Mesker had been looking forward to the art show not knowing it was a solo exhibit of her own work, “I was coming to the art show that Saturday, to not only see the art but to the support the artist! I felt very honored.”
Never had Mesker had a solo exhibit until the Pop-up Art Gallery at the Courtyards on November 25. Mesker and her husband, who passed away several years ago moved to Granbury and the Courtyards after Clint Mesker broke his hip, daughter Bridgette lives nearby.
“I was so proud and happy to see her talent displayed, it was a moving moment to see her beautiful artwork shared at the Courtyards. I know Daddy would have been so proud,” daughter Melissa Robinson said.

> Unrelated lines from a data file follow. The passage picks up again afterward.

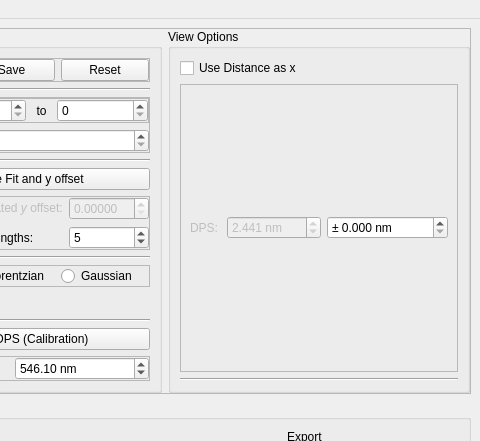
Qt form gui/gui.ui (twobackfromtheend/pintera) before a commit; both pictures show x 466 to 946 and y 0 to 441 of the 946 by 978 pixel window.
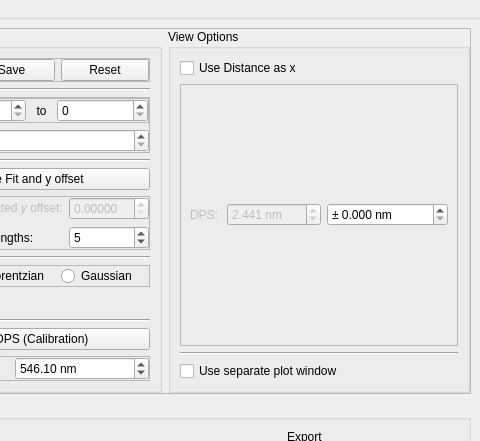
The same form after that commit.

Commit message: made beating and use dist as x work. and added separate plot checkbox

The edit to the form file:
```diff
--- a/gui/gui.ui
+++ b/gui/gui.ui
@@ -494,7 +494,7 @@
             <property name="frameShadow">
              <enum>QFrame::Raised</enum>
             </property>
-            <layout class="QHBoxLayout" name="horizontalLayout_4" stretch="1,3,0">
+            <layout class="QHBoxLayout" name="horizontalLayout_4" stretch="1,3,3">
              <item>
               <widget class="QLabel" name="dps_label">
                <property name="enabled">
@@ -550,6 +550,13 @@
             </property>
            </widget>
           </item>
+          <item>
+           <widget class="QCheckBox" name="separate_plot_checkbox">
+            <property name="text">
+             <string>Use separate plot window</string>
+            </property>
+           </widget>
+          </item>
          </layout>
         </widget>
        </item>
```
The commit also changes 4 other files.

Daughter Debbie Mesker agreed, “This event celebrating my mother’s art, what she has enjoyed sharing all her life, was a wonderful tribute to her talent. She was so honored, and it made me grateful to be one of her children. Dad would have loved to see her art displayed. He was always so proud of his beautiful bride.”
Equally proud was best friend Christie Ray who had traveled with husband Bob. “The art show/gallery displaying the talents of Merry Gay Mesker was outstanding in all the medias she has pursued through the years. She continues to paint and inspire others. There was a large variety of paintings beautifully displayed.”
Ray continued, “We came from Greenville to share the joy of seeing her artwork and reminiscing about our shared days in Odessa in the Watercolor Horizons Group and the Odessa Art Association.”
The Mesker paintings hung just one day in the dining hall/commons area of the Courtyards where black fabric drapes and easels brought by Ray transformed the space. Stuart was assisted in setting up the gallery by Kaleigh Helms, Baylor Occupational Therapy Doctoral student, in addition to staff of the Courtyards and Mesker’s family and friends.
In attendance besides the Rays and Mesker’s daughters were grandchildren Sherree Gillen-Cooner, Brynn Bednarz, Rayna Gillen, Megan Bednarz and Ashlyn Bednarz. Mesker has 11 grandchildren in total. Friends Julie and Scott Yater were also in attendance. Refreshments were provided by Cornerstone Caregivers who provide senior home care services.